Stored dataset items
* * *

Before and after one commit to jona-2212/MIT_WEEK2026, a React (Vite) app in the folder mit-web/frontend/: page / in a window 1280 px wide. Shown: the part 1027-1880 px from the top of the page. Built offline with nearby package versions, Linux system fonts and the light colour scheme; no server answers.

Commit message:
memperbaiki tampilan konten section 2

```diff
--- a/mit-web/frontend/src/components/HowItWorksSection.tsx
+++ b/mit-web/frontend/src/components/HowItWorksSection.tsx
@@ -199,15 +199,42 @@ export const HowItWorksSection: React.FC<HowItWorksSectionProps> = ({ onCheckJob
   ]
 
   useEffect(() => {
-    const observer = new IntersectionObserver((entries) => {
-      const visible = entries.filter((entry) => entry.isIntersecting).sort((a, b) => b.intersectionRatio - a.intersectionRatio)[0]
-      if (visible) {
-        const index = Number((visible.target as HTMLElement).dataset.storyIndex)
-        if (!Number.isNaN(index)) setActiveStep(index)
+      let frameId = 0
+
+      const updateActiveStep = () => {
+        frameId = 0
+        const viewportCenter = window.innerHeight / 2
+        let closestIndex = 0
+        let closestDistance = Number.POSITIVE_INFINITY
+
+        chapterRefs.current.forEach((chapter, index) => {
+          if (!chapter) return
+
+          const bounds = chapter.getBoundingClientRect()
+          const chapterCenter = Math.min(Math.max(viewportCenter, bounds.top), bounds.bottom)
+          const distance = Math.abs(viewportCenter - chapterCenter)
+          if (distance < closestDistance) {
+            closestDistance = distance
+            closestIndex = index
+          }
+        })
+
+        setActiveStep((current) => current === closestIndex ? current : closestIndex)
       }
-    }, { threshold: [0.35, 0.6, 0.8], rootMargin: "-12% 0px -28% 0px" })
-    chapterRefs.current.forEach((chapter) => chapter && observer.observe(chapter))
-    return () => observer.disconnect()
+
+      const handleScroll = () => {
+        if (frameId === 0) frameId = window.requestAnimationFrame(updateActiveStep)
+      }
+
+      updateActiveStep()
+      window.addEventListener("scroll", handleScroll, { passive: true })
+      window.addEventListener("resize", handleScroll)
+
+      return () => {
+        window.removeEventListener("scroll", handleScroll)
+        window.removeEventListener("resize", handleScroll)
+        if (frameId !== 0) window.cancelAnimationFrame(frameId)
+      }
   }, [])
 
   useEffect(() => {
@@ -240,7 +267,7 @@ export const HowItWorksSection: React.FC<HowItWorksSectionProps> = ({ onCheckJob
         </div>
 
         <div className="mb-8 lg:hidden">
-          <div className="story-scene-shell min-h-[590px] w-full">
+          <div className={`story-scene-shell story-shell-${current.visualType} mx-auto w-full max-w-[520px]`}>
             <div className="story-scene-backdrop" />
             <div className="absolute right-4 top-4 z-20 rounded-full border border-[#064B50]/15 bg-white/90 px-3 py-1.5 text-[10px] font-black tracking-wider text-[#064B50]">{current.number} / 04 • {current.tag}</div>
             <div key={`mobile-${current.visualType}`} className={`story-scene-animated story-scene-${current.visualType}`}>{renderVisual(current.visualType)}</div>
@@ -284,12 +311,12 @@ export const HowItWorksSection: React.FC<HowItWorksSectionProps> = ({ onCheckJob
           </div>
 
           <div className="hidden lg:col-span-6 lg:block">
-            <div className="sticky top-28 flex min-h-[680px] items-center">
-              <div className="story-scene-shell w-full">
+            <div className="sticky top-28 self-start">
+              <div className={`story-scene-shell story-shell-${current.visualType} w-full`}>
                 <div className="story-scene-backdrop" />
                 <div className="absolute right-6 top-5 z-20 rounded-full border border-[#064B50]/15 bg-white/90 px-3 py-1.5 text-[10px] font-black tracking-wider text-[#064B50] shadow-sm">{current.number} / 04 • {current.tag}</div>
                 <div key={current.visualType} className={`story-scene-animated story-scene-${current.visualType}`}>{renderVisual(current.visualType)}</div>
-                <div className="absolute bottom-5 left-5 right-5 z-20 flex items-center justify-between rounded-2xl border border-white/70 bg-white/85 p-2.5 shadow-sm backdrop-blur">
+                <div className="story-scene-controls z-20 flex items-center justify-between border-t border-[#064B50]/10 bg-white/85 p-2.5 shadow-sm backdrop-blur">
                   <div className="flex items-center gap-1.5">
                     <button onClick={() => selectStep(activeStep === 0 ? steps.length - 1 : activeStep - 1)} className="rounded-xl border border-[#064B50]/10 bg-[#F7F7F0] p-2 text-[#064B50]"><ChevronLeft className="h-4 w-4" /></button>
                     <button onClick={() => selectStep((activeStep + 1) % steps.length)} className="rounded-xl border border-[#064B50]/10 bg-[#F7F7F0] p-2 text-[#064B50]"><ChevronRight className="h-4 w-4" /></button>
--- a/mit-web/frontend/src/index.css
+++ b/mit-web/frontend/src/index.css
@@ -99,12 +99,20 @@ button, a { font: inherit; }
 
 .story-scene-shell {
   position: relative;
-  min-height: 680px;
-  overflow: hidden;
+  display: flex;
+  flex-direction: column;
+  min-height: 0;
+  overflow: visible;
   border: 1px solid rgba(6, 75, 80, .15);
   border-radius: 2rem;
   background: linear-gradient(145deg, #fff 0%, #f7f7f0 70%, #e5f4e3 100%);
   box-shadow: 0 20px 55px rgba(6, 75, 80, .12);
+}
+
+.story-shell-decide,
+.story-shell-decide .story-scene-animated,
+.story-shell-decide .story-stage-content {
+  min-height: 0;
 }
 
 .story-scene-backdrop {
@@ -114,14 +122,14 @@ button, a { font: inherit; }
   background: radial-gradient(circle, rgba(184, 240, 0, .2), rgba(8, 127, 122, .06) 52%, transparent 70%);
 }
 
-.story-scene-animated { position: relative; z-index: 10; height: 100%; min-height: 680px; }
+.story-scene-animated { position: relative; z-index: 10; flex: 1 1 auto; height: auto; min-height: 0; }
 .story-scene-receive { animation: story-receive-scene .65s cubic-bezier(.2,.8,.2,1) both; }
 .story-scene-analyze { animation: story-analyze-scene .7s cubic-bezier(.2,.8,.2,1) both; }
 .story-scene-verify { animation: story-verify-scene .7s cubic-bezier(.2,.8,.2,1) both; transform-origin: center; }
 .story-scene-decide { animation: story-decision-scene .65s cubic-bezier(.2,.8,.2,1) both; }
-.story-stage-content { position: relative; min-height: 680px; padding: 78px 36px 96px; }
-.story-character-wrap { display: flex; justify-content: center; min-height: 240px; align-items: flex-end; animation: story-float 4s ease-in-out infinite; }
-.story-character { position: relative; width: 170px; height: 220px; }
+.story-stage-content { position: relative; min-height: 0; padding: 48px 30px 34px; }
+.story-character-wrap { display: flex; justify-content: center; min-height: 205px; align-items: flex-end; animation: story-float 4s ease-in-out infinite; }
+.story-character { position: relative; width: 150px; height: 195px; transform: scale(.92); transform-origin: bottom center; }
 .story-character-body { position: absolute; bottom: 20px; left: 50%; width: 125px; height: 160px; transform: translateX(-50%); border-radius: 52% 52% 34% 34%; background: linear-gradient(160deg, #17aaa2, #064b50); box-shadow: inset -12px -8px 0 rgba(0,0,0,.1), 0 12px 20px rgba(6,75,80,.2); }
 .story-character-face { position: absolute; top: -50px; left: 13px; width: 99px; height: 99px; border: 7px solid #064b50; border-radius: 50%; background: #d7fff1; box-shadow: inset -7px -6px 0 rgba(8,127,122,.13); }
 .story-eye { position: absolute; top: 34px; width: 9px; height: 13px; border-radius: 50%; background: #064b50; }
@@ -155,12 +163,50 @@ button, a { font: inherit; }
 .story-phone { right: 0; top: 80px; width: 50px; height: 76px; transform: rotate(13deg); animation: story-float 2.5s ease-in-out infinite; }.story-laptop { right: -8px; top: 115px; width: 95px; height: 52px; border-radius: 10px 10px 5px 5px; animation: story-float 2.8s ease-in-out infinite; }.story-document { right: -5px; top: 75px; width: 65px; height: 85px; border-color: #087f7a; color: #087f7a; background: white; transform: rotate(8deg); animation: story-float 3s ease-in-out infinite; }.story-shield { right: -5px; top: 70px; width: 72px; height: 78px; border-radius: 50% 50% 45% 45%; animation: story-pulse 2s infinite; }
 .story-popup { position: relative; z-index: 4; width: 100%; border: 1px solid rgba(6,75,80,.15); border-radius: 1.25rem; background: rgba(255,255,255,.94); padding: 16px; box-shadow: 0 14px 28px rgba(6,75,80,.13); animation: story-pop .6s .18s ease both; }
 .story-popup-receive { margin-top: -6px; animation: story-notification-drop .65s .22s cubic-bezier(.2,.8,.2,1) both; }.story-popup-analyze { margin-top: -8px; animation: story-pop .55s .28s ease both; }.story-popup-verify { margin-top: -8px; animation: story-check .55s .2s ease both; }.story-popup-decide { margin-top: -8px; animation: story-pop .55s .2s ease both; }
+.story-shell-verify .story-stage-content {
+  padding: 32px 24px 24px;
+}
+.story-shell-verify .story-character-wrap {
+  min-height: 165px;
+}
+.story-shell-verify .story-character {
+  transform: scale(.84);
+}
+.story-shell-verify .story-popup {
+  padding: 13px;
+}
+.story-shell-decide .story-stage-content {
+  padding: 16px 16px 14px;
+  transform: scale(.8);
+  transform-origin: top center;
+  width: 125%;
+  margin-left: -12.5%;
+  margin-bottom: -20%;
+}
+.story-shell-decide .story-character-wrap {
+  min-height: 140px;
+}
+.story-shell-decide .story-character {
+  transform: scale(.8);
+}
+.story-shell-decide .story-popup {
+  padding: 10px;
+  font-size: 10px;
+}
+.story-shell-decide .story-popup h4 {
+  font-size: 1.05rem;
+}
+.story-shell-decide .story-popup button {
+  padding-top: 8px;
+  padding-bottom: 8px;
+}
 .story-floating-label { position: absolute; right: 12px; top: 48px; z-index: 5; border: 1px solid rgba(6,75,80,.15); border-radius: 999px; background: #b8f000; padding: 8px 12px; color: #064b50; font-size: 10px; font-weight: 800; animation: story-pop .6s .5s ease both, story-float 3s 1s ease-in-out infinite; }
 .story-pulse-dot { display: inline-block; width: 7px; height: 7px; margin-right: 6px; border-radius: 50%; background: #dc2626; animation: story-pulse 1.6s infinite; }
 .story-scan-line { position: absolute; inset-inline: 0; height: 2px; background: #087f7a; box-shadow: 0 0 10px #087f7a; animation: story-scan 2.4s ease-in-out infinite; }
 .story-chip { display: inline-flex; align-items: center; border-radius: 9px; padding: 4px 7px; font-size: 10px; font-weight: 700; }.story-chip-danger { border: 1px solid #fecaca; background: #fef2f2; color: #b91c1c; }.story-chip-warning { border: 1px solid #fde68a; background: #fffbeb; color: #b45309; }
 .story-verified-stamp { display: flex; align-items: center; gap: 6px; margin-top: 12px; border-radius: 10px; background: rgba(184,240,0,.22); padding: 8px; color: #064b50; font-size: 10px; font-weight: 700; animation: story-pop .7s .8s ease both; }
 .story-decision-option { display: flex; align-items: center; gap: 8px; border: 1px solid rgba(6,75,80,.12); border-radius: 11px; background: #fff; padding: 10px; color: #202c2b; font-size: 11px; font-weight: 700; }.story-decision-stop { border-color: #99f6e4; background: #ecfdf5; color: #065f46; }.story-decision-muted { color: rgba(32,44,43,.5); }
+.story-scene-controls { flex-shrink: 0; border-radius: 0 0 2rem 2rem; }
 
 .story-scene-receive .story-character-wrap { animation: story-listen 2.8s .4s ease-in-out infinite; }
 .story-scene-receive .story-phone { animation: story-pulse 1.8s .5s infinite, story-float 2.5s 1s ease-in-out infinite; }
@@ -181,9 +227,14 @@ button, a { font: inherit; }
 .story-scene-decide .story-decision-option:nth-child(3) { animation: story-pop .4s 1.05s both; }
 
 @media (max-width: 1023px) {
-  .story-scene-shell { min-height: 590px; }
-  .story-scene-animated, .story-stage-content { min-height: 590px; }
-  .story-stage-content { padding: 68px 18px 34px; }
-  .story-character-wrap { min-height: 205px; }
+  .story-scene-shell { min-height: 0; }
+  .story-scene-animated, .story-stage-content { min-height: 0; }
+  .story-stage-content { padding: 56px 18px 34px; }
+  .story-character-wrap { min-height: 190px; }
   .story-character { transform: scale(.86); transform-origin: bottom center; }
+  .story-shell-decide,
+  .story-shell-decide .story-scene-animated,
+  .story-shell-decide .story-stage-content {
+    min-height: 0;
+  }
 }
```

* * *

* What the exercise asks
Return every line above that contains the word "auto".

* Solution for this exercise
+          <div className={`story-scene-shell story-shell-${current.visualType} mx-auto w-full max-w-[520px]`}>
+.story-scene-animated { position: relative; z-index: 10; flex: 1 1 auto; height: auto; min-height: 0; }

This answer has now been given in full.